ENT - Otolaryngology
Sample Name: Laryngoscopy & Vocal Cord Biopsy
Description: Microscopic suspension direct laryngoscopy with biopsy of left true vocal cord stripping. Hoarseness, bilateral true vocal cord lesions, and leukoplakia.
(Medical Transcription Sample Report)
2. Bilateral true vocal cord lesions.
2. Bilateral true vocal cord lesions.
ANESTHESIA: General endotracheal.
ESTIMATED BLOOD LOSS: Minimal.
INDICATIONS FOR PROCEDURE: The patient is a 33-year-old Caucasian male with a history of chronic hoarseness and bilateral true vocal cord lesions, and leukoplakia discovered on a fiberoptic nasal laryngoscopy in the office. Discussed risks, complications, and consequences of a surgical biopsy of the left true vocal cord and consent was obtained.
After this, a mouthguard was placed in the upper teeth and a Dedo laryngoscope was placed in the patient's oral cavity and advanced through the oral cavity in the oropharynx down into the hypopharynx. The patient's larynx was then brought into view with the true vocal cords hidden underneath what appeared to be redundant false vocal cords. The left true vocal cord was then first addressed and appeared to have an extensive area of leukoplakia extending from the posterior one-third up to the anterior third. The false vocal cord also appeared to be very full on the left side along with fullness in the subglottic region. The patient's anterior commissure appeared to be clear. The false cord on the right side also appeared to be very redundant and overshadowing the true vocal cord. Once the true vocal cord was retracted laterally, there was revealed a second area of leukoplakia involving the right true vocal cord in the anterior one-third aspect. The patient's subglottic region was very edematous and with redundant mucosal tissue. The areas of leukoplakia appeared to be cobblestoned in appearance, irregularly bordered, and very hard to the touch. The left true vocal cord was then first addressed, was stripped from posteriorly to anteriorly utilizing a #45 laryngeal forceps. After this, the patient had pressure placed upon this area with tropical adrenaline and a rectal swab to maintain hemostasis. The specimen was passed off the field and was sent to Pathology for evaluation. Hemostasis was maintained on the left side. Prior to taking this biopsy, the Louie arm was attached to the laryngoscope and then suspended on the Mayo stand. The Zeiss operating microscope was then brought into view to directly visualize the vocal cords. The biopsies were taken under direct visualization utilizing the Zeiss operating microscope. After the specimen was taken and the laryngoscope was desuspended from the Mayo stand and Louie arm was removed, the scope was then pulled more cephalad and the piriform sinuses, valecula, and base of the tongue were all directly visualized, which appeared normal except for the left base of tongue appeared to be full. This area was biopsied multiple times with a straight laryngeal forceps and passed off the field and sent to Pathology as specimen. The scope was then pulled back into the superior aspect of hypopharynx into the oropharynx and the oral cavity demonstrated no signs of any gross lesions. A bimanual examination was then performed, which again demonstrated a fullness on the left base of tongue region with no signs of any other gross lesions. There were no signs of any palpable cervical lymphadenopathy. The tooth guard was removed and the patient was then turned back to anesthesia. The patient did receive intraoperatively 10 mg of Decadron. The patient tolerated the procedure well and was extubated in the operating room.

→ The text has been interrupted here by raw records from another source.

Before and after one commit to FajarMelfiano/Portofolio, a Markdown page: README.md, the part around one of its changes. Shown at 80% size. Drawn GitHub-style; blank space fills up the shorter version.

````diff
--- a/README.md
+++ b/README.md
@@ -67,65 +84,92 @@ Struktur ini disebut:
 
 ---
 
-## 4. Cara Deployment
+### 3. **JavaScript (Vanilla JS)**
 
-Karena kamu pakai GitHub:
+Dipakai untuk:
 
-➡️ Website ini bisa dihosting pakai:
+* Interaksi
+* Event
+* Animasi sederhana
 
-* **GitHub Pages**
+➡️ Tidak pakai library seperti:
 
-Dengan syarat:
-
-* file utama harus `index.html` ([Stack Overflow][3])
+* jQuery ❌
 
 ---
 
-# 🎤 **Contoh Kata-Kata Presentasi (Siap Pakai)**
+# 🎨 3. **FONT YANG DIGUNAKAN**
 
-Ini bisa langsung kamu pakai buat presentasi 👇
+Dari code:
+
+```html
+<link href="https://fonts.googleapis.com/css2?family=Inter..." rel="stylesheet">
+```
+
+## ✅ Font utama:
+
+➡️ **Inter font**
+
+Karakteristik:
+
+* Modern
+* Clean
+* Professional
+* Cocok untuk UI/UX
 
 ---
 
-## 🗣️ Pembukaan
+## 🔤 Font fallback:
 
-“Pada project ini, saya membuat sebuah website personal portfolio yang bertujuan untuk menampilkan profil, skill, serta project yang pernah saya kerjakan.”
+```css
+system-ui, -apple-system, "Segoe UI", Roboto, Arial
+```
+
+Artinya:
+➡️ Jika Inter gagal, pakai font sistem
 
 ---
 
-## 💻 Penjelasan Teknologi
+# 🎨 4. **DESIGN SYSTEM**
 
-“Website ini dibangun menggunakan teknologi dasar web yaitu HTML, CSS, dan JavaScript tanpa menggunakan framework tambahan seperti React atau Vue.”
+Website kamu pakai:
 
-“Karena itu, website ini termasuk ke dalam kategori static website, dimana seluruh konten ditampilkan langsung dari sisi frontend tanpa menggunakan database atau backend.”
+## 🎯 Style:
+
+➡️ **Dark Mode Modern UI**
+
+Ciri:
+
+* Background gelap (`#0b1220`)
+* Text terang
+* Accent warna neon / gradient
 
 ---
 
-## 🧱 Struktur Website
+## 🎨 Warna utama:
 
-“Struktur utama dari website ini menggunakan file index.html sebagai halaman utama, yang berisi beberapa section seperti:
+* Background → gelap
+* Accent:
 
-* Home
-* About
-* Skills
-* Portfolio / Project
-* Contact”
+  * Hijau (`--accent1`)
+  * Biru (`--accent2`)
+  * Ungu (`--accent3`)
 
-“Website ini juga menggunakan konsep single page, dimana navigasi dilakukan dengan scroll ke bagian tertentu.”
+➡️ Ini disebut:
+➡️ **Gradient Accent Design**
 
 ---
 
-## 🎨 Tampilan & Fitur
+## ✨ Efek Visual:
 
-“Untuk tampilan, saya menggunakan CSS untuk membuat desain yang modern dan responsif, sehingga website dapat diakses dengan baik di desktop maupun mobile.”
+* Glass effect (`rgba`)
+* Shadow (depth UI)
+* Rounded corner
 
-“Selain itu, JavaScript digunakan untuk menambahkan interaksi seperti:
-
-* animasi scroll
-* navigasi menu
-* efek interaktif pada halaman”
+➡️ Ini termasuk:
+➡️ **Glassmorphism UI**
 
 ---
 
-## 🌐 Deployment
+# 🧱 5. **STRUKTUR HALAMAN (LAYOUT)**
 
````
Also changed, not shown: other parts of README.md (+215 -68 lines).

The patient was transferred to recovery room in stable condition and tolerated the procedure well. The patient will be sent home with prescriptions for Medrol DOSEPAK, Tylenol with Codeine, Elixir, and amoxicillin 250 mg per 5 cc.
Keywords: ent - otolaryngology, direct laryngoscopy, zeiss operating microscope, vocal cord lesions, vocal cord, cord, vocal, microscopic, laryngoscopy, hoarseness, biopsy, leukoplakia,